A provocative short post from Benedict Evans about how the underlying experiences of different cultural/geographical pockets is shaping online retail:
If you grew up in a small town, and went to Stanford, and then got a job in tech in the South Bay, then you could reach your 30s and be running a large company or part of one, and never in your life have walked past a shop selling something wonderful that you never knew existed. Even in San Francisco that would be pretty easy. That is, living here after living in London, it’s easier to see physical retail as the inefficient end-point to a logistics system, and harder to see it as a curation, discovery and demand generation system. I sometimes wonder how much that difference shapes ecommerce in the Bay Area versus New York and London.

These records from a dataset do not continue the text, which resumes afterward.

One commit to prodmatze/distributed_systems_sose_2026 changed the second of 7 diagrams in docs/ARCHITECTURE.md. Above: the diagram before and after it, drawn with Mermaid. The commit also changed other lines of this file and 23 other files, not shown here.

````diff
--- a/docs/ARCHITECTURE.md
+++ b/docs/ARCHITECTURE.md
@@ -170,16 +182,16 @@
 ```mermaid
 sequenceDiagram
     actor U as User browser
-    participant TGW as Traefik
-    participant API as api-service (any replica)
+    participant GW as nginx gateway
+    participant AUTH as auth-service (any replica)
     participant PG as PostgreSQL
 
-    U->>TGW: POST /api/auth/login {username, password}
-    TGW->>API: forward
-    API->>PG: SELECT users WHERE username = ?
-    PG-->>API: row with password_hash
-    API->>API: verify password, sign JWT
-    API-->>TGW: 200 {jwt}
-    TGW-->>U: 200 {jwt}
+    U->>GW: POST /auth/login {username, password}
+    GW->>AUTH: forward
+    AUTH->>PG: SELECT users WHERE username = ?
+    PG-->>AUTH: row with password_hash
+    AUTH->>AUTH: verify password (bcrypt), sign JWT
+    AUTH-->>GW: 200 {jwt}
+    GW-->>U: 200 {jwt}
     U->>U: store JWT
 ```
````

One can also look at Amazon in this light - like Sears Roebuck before it, Amazon lets anyone anywhere buy things that you could previously only get in a big city. But that is not at all the same as letting people shop the way you do in a big city. Buying is not shopping. The challenge is that most of America doesn't live in New York - so how can one take shopping, rather than buying, to the Bay Area?